- Learning Collaborative to Implement AAFP Model Policy: Breastfeeding and Lactation for Medical Trainees
The AAP in partnership with the American Academy of Family Physicians (AAFP) National Research Network will design, implement, and facilitate learning collaboratives with medical schools and residency programs interested in implementing or adapting AAFPs policy on Breastfeeding and Lactation for Medical Trainees.
- Breastfeeding Curriculum
The AAP is working with a multidisciplinary team of breastfeeding experts and stakeholders to update and expand essential materials on the Breastfeeding Curriculum website.
- Culture Plan Supporting Breastfeeding Physicians and Trainees
Develop a plan to create a culture of support for breastfeeding within the medical community, emphasizing support for breastfeeding medical practitioners at all levels of training as a part of medical practitioner wellness.
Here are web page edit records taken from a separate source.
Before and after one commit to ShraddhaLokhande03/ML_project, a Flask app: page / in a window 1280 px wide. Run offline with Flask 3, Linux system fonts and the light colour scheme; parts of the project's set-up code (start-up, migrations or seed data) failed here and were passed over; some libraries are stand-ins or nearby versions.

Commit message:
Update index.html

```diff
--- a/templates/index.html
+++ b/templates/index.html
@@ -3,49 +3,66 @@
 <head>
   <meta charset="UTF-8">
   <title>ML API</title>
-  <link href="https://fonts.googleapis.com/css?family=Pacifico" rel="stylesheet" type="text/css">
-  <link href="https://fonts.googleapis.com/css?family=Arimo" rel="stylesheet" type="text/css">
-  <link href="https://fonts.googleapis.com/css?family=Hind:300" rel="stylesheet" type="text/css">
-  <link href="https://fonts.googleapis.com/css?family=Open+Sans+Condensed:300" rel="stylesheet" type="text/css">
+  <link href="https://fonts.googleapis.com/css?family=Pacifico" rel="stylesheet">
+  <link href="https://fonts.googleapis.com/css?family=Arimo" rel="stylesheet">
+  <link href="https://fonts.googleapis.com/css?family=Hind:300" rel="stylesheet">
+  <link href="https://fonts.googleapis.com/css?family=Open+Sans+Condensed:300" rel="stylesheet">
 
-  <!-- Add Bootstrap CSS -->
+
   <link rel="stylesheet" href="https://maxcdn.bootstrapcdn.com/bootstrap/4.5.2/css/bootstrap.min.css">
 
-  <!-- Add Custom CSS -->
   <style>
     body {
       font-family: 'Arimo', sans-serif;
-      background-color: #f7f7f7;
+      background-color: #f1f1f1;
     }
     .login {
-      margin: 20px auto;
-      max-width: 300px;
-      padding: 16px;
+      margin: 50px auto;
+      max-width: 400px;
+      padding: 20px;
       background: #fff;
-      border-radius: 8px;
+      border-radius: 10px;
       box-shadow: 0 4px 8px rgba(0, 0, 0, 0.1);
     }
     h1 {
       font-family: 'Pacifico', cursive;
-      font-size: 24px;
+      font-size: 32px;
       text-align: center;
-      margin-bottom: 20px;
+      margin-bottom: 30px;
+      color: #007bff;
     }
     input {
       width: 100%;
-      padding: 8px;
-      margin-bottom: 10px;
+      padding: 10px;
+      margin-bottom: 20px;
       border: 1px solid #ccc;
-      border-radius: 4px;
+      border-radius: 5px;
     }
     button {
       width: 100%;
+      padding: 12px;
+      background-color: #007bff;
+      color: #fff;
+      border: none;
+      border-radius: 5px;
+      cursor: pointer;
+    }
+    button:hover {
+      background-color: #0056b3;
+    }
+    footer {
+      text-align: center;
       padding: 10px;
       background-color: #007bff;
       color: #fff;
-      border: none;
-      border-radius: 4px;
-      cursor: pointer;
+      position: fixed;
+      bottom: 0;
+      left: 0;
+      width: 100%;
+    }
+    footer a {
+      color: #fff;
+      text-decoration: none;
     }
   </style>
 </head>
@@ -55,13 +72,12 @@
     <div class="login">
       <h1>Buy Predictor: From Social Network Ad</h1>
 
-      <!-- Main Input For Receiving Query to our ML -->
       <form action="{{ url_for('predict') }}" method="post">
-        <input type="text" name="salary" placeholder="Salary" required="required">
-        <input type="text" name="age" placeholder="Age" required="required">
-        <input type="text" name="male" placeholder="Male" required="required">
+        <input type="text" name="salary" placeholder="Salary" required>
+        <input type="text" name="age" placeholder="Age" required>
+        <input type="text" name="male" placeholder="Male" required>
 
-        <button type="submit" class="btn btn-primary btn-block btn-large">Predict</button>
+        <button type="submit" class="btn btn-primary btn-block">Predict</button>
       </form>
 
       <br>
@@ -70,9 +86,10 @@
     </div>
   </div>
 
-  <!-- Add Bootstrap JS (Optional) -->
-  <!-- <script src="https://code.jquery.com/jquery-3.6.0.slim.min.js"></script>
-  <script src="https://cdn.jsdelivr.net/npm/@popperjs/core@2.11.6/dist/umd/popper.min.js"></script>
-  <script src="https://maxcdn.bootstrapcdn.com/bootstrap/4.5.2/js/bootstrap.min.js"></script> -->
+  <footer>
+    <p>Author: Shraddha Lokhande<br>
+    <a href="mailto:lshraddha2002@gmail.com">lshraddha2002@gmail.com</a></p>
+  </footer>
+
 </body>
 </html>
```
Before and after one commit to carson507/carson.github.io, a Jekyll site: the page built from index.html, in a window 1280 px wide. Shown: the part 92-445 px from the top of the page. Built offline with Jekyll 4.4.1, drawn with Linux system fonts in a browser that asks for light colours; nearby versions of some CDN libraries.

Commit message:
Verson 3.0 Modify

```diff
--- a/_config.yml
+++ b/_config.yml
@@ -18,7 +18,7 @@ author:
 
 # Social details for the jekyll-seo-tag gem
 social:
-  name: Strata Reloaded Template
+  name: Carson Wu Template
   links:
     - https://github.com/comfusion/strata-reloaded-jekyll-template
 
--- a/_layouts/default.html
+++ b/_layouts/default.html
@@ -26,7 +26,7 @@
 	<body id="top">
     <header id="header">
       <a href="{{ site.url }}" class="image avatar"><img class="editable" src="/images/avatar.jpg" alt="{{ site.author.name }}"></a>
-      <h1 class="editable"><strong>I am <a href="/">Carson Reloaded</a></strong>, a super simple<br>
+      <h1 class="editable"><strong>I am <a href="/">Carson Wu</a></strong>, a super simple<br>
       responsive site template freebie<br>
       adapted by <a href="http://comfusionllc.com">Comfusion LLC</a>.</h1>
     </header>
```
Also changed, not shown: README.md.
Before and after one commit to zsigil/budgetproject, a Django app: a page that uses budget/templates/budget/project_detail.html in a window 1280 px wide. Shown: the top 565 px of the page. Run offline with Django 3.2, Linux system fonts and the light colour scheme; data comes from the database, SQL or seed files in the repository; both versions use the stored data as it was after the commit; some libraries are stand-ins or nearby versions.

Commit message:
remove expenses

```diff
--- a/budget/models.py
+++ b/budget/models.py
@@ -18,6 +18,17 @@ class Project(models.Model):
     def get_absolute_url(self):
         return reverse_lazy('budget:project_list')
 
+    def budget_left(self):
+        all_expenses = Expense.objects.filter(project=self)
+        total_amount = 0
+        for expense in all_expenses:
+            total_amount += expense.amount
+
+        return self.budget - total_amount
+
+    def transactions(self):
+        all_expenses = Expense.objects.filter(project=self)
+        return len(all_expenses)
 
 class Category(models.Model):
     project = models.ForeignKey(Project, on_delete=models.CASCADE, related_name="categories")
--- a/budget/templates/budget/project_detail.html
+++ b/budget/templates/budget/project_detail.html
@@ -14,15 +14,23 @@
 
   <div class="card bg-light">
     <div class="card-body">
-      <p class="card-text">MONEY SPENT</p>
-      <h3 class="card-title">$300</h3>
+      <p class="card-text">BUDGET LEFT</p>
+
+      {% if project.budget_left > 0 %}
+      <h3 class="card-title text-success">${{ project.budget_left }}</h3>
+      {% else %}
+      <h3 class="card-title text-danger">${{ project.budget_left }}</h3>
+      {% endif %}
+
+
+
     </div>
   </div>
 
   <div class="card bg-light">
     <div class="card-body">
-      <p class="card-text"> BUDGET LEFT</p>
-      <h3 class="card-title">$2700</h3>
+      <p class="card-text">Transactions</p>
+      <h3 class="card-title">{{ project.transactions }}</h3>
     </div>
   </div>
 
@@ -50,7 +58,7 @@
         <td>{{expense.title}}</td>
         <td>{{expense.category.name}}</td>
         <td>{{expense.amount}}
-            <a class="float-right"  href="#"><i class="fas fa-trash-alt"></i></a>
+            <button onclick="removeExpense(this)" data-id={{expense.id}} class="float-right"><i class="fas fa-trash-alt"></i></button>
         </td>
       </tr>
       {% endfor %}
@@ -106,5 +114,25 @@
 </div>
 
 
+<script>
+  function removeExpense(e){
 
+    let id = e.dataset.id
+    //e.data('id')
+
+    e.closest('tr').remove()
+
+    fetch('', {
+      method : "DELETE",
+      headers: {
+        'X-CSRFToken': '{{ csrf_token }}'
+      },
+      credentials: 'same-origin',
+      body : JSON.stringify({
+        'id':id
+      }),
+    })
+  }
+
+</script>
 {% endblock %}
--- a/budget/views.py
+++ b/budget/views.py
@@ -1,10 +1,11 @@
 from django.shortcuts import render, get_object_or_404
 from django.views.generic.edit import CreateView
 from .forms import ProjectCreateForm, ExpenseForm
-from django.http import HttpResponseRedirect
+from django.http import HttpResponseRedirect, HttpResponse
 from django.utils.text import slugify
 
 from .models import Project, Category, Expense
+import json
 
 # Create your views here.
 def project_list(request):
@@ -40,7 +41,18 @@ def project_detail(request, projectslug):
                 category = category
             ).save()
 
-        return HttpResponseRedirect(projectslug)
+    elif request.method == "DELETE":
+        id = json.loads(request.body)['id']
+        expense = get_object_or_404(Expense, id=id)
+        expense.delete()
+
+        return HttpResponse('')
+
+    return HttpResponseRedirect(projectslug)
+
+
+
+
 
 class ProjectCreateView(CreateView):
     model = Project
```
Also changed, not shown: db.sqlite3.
Click here to download the Culture Plan and Culture Plan Infographics.
- ACOG Statement: The Physician's Role in Human Milk Feeding
The AAP collaborated with the American College of Obstetricians and Gynecologists (ACOG) in the development of a document explaining the different types of lactation support personnel and how physicians can work effectively with them to support breastfeeding families.
Past Project Achievements
The AAP developed a comprehensive action plan that includes recommendations for addressing: (1) gaps in breastfeeding training and education for physicians, with special emphasis on underserved populations and (2) training to support the safe implementation of evidence-based maternity practices supportive of breastfeeding. Strategies include integration of breastfeeding training in the various stages of formal medical education, encouraging culture change to support breastfeeding within the medical education and training process, and encouragement of continuity of care with community breastfeeding resources.
For additional project updates visit the Physician Education and Training Constellation webpage.
American Academy of Pediatrics